Tests requested (usually by the patient themselves) from overseas laboratories are particularly difficult to interpret and may result in over-diagnosis and unjustified concern, as well as incurring significant cost to the patient.

Hair analysis is not recommended

Hair analysis is valuable in forensic medicine when assessing acute toxicity, and in drug testing. Hair grows at a rate of 1.06 cm/month, therefore providing a timeline of exposure. While it seems reasonable to expect that hair analysis, using sophisticated modern analysers such as ICP-MS will be useful in assessing long-term exposure to toxic metals, this is not the case.3

There are several reasons for this:

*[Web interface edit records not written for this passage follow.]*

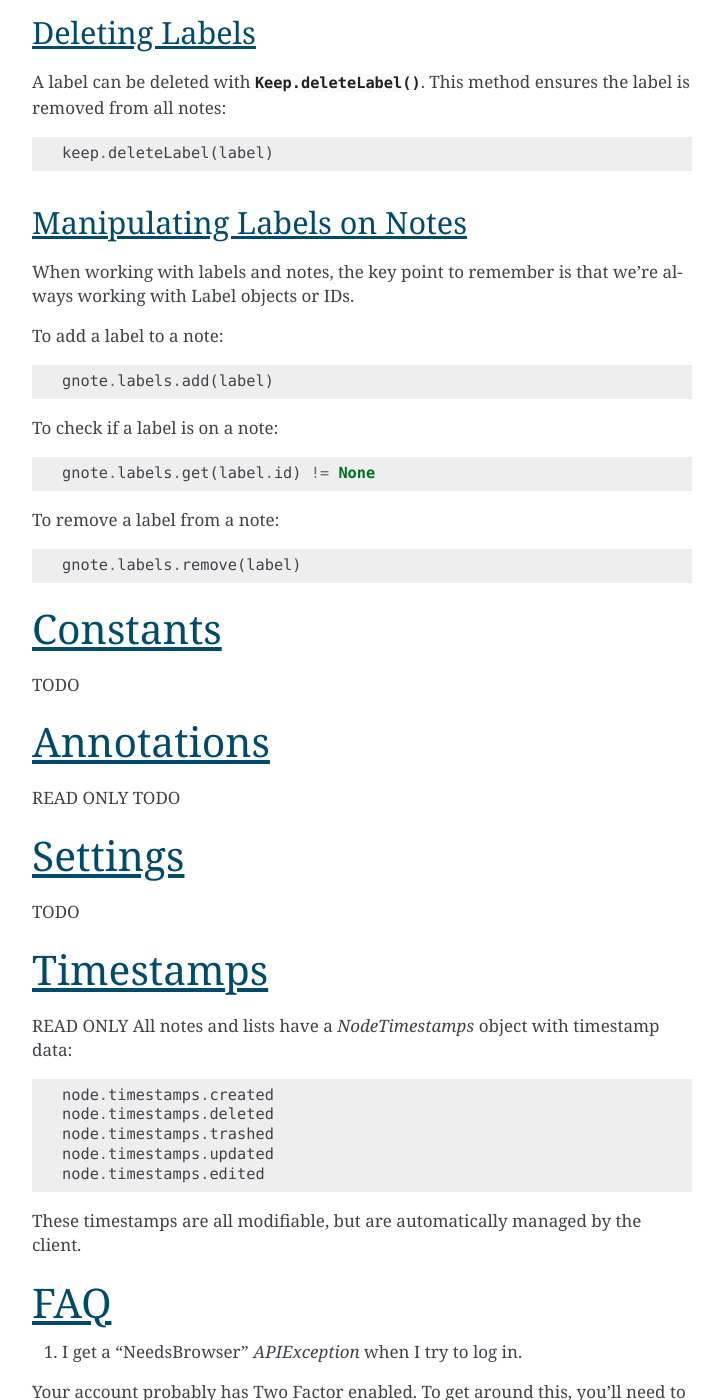
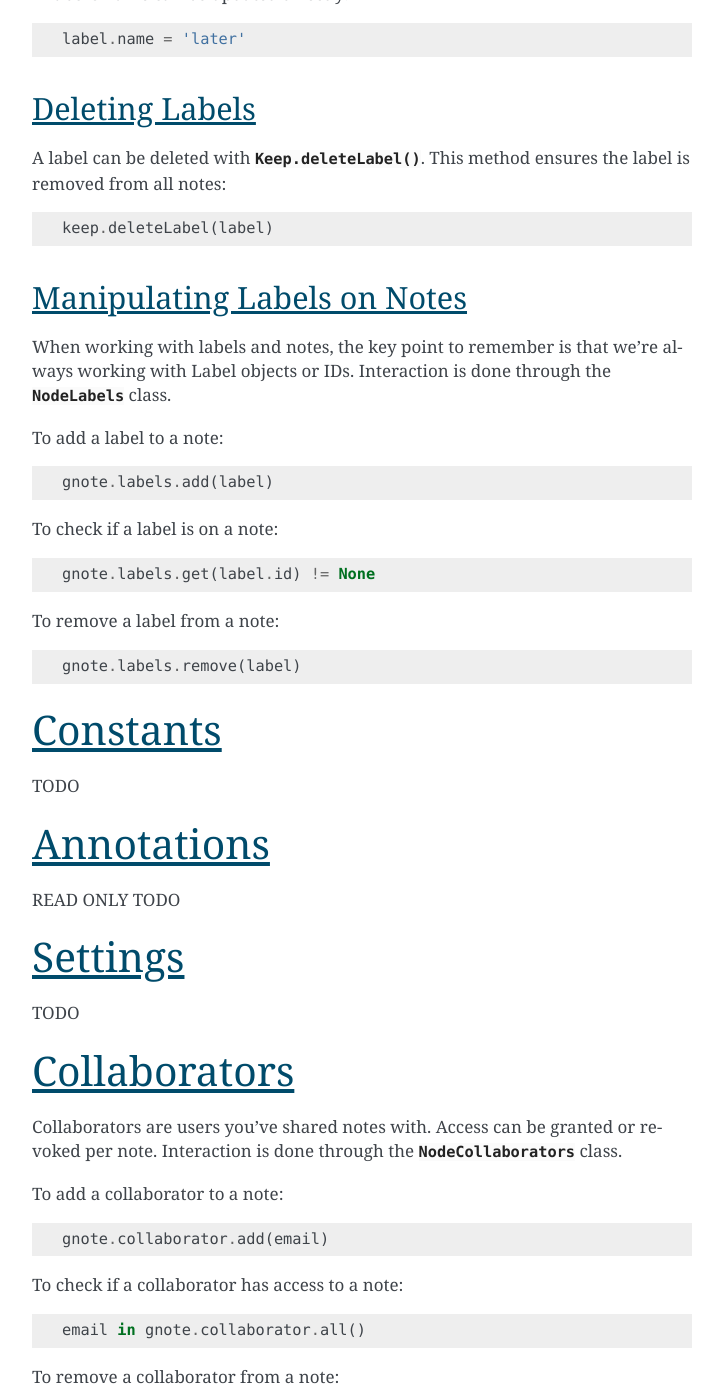
Before and after one commit to kiwiz/gkeepapi, a Sphinx documentation site: the page built from docs/index.rst, in a window 1280 px wide and 1400 px high, scrolled down 7567 px. Shown: the whole window, without its empty margins (388-1111 px from the left). Built offline with Sphinx 7.4.7, drawn with Linux system fonts in a browser that asks for light colours; some of the changed text lies outside the part shown.

Commit message:
Finish up support for collaborators

```diff
--- a/docs/index.rst
+++ b/docs/index.rst
@@ -146,7 +146,10 @@ Notes and Lists:
 * :py:attr:`TopLevelNode.color`
 * :py:attr:`TopLevelNode.archived`
 * :py:attr:`TopLevelNode.pinned`
-* :py:attr:`TopLevelNode.deleted`
+* :py:attr:`TopLevelNode.labels`
+* :py:attr:`TopLevelNode.annotations`
+* :py:attr:`TopLevelNode.timestamps`
+* :py:attr:`TopLevelNode.collaborators`
 
 ListItems:
 
@@ -281,7 +283,7 @@ A label can be deleted with :py:meth:`Keep.deleteLabel`. This method ensures the
 Manipulating Labels on Notes
 ----------------------------
 
-When working with labels and notes, the key point to remember is that we're always working with Label objects or IDs.
+When working with labels and notes, the key point to remember is that we're always working with Label objects or IDs. Interaction is done through the :py:class:`NodeLabels` class.
 
 To add a label to a note::
 
@@ -311,10 +313,26 @@ Settings
 
 TODO
 
+Collaborators
+=============
+
+Collaborators are users you've shared notes with. Access can be granted or revoked per note. Interaction is done through the :py:class:`NodeCollaborators` class.
+
+To add a collaborator to a note::
+
+    gnote.collaborator.add(email)
+
+To check if a collaborator has access to a note::
+
+    email in gnote.collaborator.all()
+
+To remove a collaborator from a note::
+
+    gnote.collaborator.remove(email)
+
 Timestamps
 ==========
 
-READ ONLY
 All notes and lists have a `NodeTimestamps` object with timestamp data::
 
     node.timestamps.created
@@ -323,7 +341,7 @@ All notes and lists have a `NodeTimestamps` object with timestamp data::
     node.timestamps.updated
     node.timestamps.edited
 
-These timestamps are all modifiable, but are automatically managed by the client.
+These timestamps are all read-only.
 
 FAQ
 ===
```
Also changed, not shown: other parts of docs/index.rst (+1 -2 lines), README.md (+0 -2 lines), 2 other files.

  • There are no international hair standards available to calibrate the analysers
  • Analysis of the same sample by different laboratories yields different results
  • Reference intervals are often calculated by using data obtained from testing the samples received. Ideally, reference intervals should be established using samples from healthy individuals. Since reference intervals are not well defined, more (or less) than the arbitrary 5% of healthy, non-exposed patients will have results that fall outside reference intervals.
  • The probability of having at least one “abnormal” result increases with the number of tests performed. A large number of analytes (e.g. 20 – 40) are usually tested; the probably of at least one “abnormal” result is 65% for 20 tests and 87% for 40 tests, assuming the reference intervals include 95% of results obtained from healthy individuals4
  • Patients are constantly being exposed to hazardous substances and hair will always contain some toxic elements
  • Hair is exposed to the environment, and in general it is not possible to remove only external contaminants from hair. For example, arsenic deposits on the outside of the hair shaft with exposure to the environment (e.g. washing hair with arsenic-containing water). Arsenic is also deposited on the outside of the hair shaft when arsenic-containing water is ingested.

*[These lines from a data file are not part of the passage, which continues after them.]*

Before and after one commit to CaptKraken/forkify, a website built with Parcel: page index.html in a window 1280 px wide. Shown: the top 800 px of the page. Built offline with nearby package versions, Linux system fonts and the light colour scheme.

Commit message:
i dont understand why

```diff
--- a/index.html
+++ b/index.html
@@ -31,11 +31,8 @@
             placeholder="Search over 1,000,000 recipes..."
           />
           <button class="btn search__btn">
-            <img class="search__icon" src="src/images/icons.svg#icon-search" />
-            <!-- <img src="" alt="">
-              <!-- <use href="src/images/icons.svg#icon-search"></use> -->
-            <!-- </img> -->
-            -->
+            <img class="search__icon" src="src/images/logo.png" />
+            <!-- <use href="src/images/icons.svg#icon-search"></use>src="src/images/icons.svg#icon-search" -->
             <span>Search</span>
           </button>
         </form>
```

More research is required to define the correlation between the clinical state, hair analysis and blood test results.4

Do exposures to hazardous substances need to be reported?

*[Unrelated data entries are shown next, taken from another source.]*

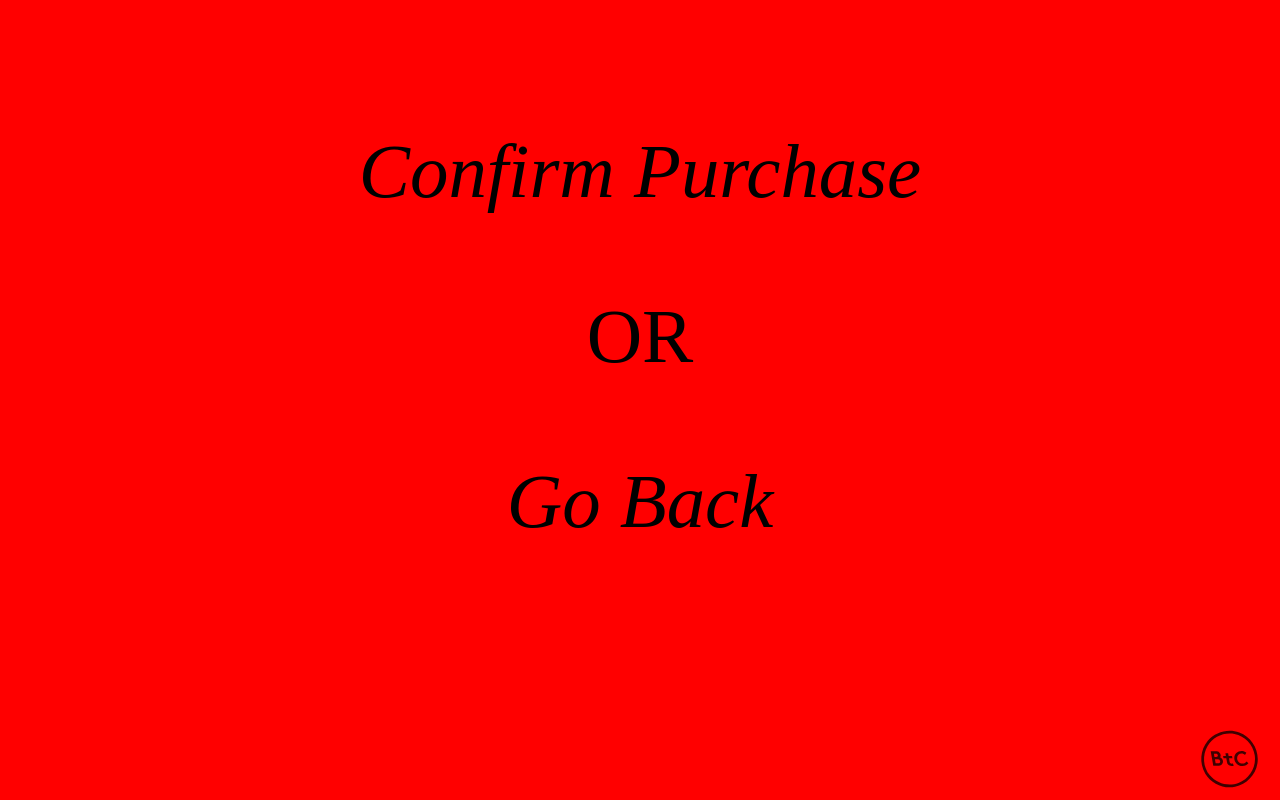
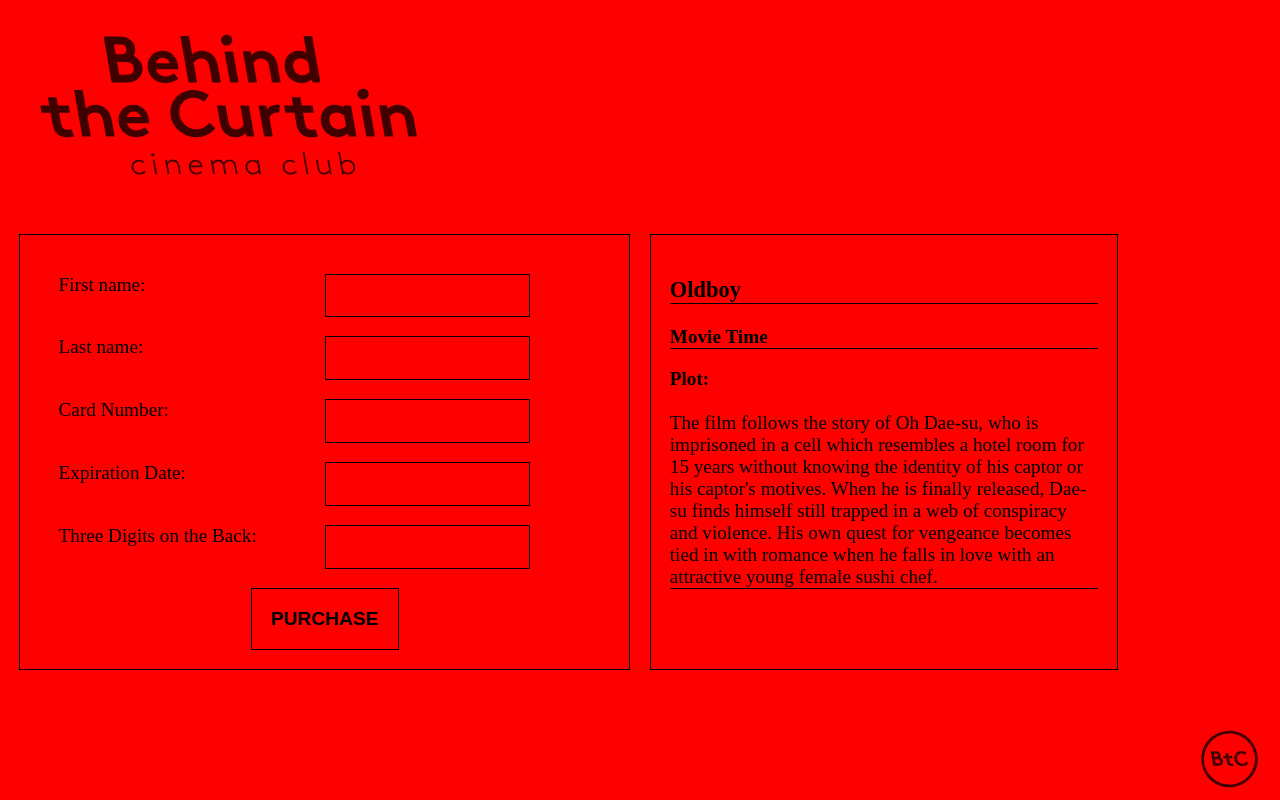
Before and after one commit to ivannnavi/movie_app, a plain HTML site: page buytix.html in a window 1280 px wide. Drawn offline with Linux system fonts and the light colour scheme.

Commit message:
Final Commit
Fixed eveyrthing, added comments

```diff
--- a/buytix.html
+++ b/buytix.html
@@ -6,7 +6,7 @@
   <meta name="viewport" content="width=device-width, initial-scale=1.0">
 
   <!-- Set a page title -->
-  <title>Crystal Ball Cinema</title>
+  <title>Behind the Curtain Cinema</title>
 
   <!-- Site Styles -->
   <link rel="stylesheet" href="other.css">
@@ -16,12 +16,35 @@
 
 <body>
 
-  <div class="purchase">
-    <a href="movielist2.html">Confirm Purchase</a>
-    <p>OR</p>
-    <a href="movieinfo2.html">Go Back</a>
+  <div id="header">
+
+    <img id="toplogo" src="behind the curtain cinema club-08.svg">
+
   </div>
 
+  <div id="purchasegrid">
+    <div id="purchaseform">
+      <form action="movielist2.html">
+        <div class="formleft"> First name: </div>
+        <div class="formright"> <input type="text" name="firstname" value=""></div>
+        <div class="formleft"> Last name: </div>
+        <div class="formright"> <input type="text" name="lastname" value=""></div>
+        <div class="formleft"> Card Number:</div>
+        <div class="formright"> <input type="text" name="cardnumber" value=""></div>
+        <div class="formleft"> Expiration Date: </div>
+        <div class="formright"> <input type="text" name="cardnumber" value=""></div>
+        <div class="formleft"> Three Digits on the Back: </div>
+        <div class="formright"> <input type="text" name="cardnumber" value=""> </div>
+      </form>
+      <div id="formpurchase"> <input type="submit" value="Purchase"> </div>
+    </div>
+    <div id="info">
+      <h3>Oldboy</h3>
+      <p><span class="boldtext">Movie Time</span>
+        <p><span class="boldtext">Plot: </span><br><br>The film follows the story of Oh Dae-su, who is imprisoned in a cell which resembles a hotel room for 15 years without knowing the identity of his captor or his captor's motives. When he is finally released,
+          Dae-su finds himself still trapped in a web of conspiracy and violence. His own quest for vengeance becomes tied in with romance when he falls in love with an attractive young female sushi chef.</p>
+    </div>
+  </div>
 
   <a href="movielist2.html">
   <img id="footer" src="behind the curtain cinema club-09.svg">
--- a/other.css
+++ b/other.css
@@ -1,3 +1,5 @@
+/* body settings override default internet css*/
+
 body {
   margin: 0;
   background: red;
@@ -5,25 +7,114 @@ body {
   font-size: 1.2em;
 }
 
+/* movie list styling */
+
+/* header as a two column grid */
+
 #header {
   padding: 1.5em;
   display: grid;
   grid-template-columns: 1fr 2fr;
   grid-gap: 1em;
   font-family: "Garamond";
-  justify-items: center;
   align-items: center;
 }
+
+/* grid paragraph styling */
 
 #openp {
   max-width: 70%;
   font-size: 1.2em;
 }
 
+/* list of films grid */
+
 .moviegrid {
   display: grid;
   grid-template-columns: 1fr 1fr;
   padding: 3em 0 3em 3em;
+  grid-row-gap: 1em;
+}
+
+.movie {
+  padding: 3em 0 3em 3em;
+  text-decoration: none;
+  border-bottom: solid black 1px;
+}
+
+.movie:hover {
+  animation: movie;
+  animation-duration: 2s;
+  animation-timing-function: ease-in;
+  animation-delay: 100ms;
+  animation-iteration-count: 1;
+  animation-fill-mode: both;
+}
+
+.movie h3,
+.movie h5 {
+  font-size: 2em;
+  font-family: "Garamond";
+  display: inline;
+  color: black;
+}
+
+/* main page movie hover animation */
+
+@keyframes movie {
+  0% {
+    background-color: red;
+  }
+  50% {
+    background-color: orange;
+  }
+  100% {
+    background-color: yellow;
+  }
+}
+
+a {
+  text-decoration: none;
+}
+
+img {
+  width: 100%;
+  max-width: 500px;
+}
+
+/* movie info page styling */
+
+/* movie title, trailer and horizontal div styling */
+
+.title {
+  display: flex;
+  align-items: center;
+  justify-content: center;
+  height: 5vh;
+  font-size: 4em;
+  padding: 1em;
+}
+
+#trailer {
+  text-decoration: underline;
+  color: black;
+  display: flex;
+  align-items: center;
+  justify-content: center;
+  font-size: 2em;
+  font-weight: 700;
+  margin-top: 1em;
+}
+
+#trailer:hover {
+  text-decoration: none;
+  color: yellow;
+}
+
+#horizontal {
+  white-space: nowrap;
+  overflow-x: auto;
+  display: inline-block;
 }
 
 #info p,
@@ -37,9 +128,7 @@ body {
   padding: 1em;
 }
 
-.boldtext {
-  font-weight: 700;
-}
+/* purchase tickets table styling */
 
 #coptix {
   border: 1px solid black;
@@ -85,75 +174,62 @@ body {
   grid-template-columns: 1fr 1fr;
 }
 
-.movie {
-  padding: 3em 0 3em 3em;
-  text-decoration: none;
-  border-bottom: solid black 1px;
+/* Purchase tickets page styling */
+
+#purchasegrid {
+  display: grid;
+  grid-template-columns: 1fr 1fr;
+  grid-column-gap: 1em;
+  grid-row-gap: 1em;
+  padding: 1em;
 }
 
-.movie:hover {
-  animation: movie;
-  animation-duration: 2s;
-  animation-timing-function: ease-in;
-  animation-delay: 100ms;
-  animation-iteration-count: 1;
-  animation-fill-mode: both;
+#purchasegrid form {
+  display: grid;
+  grid-template-columns: 1fr 1fr;
+  grid-row-gap: 1em;
+  padding: 1em;
 }
 
-@keyframes movie {
-  0% {
-    background-color: red;
-  }
-  50% {
-    background-color: orange;
-  }
-  100% {
-    background-color: yellow;
-  }
+/* request form styling */
+
+#purchaseform {
+  border: 1px solid black;
+  padding: 1em;
 }
 
-a {
-  text-decoration: none;
+input {
+  padding: 1em;
 }
 
-img {
-  width: 100%;
-  max-width: 500px;
+input[type="text"] {
+  background-color: red;
+  border: 1px solid black;
 }
 
-#title {
-  display: flex;
-  align-items: center;
-  justify-content: center;
-  width: 5wh;
-  height: 5vh;
-  font-size: 4em;
+input[type="submit"] {
+  font-style: Garamond;
+  font-weight: bold;
+  background-color: red;
+  border: 1px solid black;
+  font-size: 1em;
+  text-transform: uppercase;
 }
 
-.purchase {
-  display: grid;
-  grid-template-columns: 1fr;
-  font-size: 4em;
-  text-align: center;
-  padding-top: 10%;
+.formleft {
+  text-align: left;
 }
 
-.purchase a {
-  color: black;
-  font-style: italic;
+.formright {
+  align-self: start;
+  text-align: left;
 }
 
-.purchase a:hover {
-  color: yellow;
+#formpurchase {
+  text-align: center;
 }
 
-.movie h3,
-.movie h5 {
-  font-size: 2em;
-  font-family: "Garamond";
-  display: inline;
-  color: black;
-}
+/* footer styling */
 
 #footer {
   position: fixed;
@@ -162,6 +238,12 @@ img {
   right: 1%;
 }
 
+.boldtext {
+  font-weight: bold;
+}
+
+/* media queries */
+
 @media (max-width: 1007px) {
   .table {
     grid-template-columns: 1fr;
@@ -169,6 +251,13 @@ img {
 }
 
 @media (max-width: 604px) {
+  #purchasegrid {
+    grid-template-columns: 1fr;
+  }
+
+  #purchasegrid form {
+    grid-template-columns: 1fr;
+  }
   #header {
     grid-template-columns: 1fr;
   }
```
Also changed, not shown: movieinfo2.html (+14 -10 lines), movielist2.html (+9 -2 lines), behind the curtain cinema club-09 copy.svg.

By law, medical practitioners must inform the local Medical Officer of Health of patients with the following conditions:

  • Lead absorption ≥ 0.48 micromol/L (Health Act 1956)
  • Poisoning arising from chemical contamination of the environment (Health Act 1956)
  • Hazardous substances disease and injury (Hazardous Substances and New Organisms Act 1996).

A hazardous substance is officially defined as anything that can explode, catch fire, oxidise, corrode, or be toxic to humans.

Electronic notifications of hazardous substance exposures (including lead exposures) may now be made through the bestpractice Decision Support module, introduced nationwide in 2013. These notifications are assessed by the Medical Officer of Health and Public health unit staff to determine if further follow-up with the patient is required.

Where the diagnosis of poisoning is unclear, discussion with the Medical Officer of Health may assist in deciding if notification is appropriate, what action might be taken, and what if any public health investigation is required.


Thank you to Dr Stephen du Toit, Chemical Pathologist, Hamilton for contributing this article.


  1. Burtis C, Ashwood E, Bruns D. Tietz Textbook of Clinical Chemistry and Molecular Diagnostics. 4th ed: Saunders; 2005.
  2. Ministry of Health. The Environmental Case Management of Lead Exposed Persons. Wellington: Ministry of Health; 2012.
  3. Seidel S, Kreutzer R, Smith D, McNeel S, Gilliss D. Assessment of commercial laboratories performing hair mineral analysis. JAMA 2001;285:67-72.
  4. Namkoong S, Hong SP, Kim MH, Park BC. Reliability on intra-laboratory and inter-laboratory data of hair mineral analysis comparing with blood analysis. Ann Dermatol 2013;25:67-72.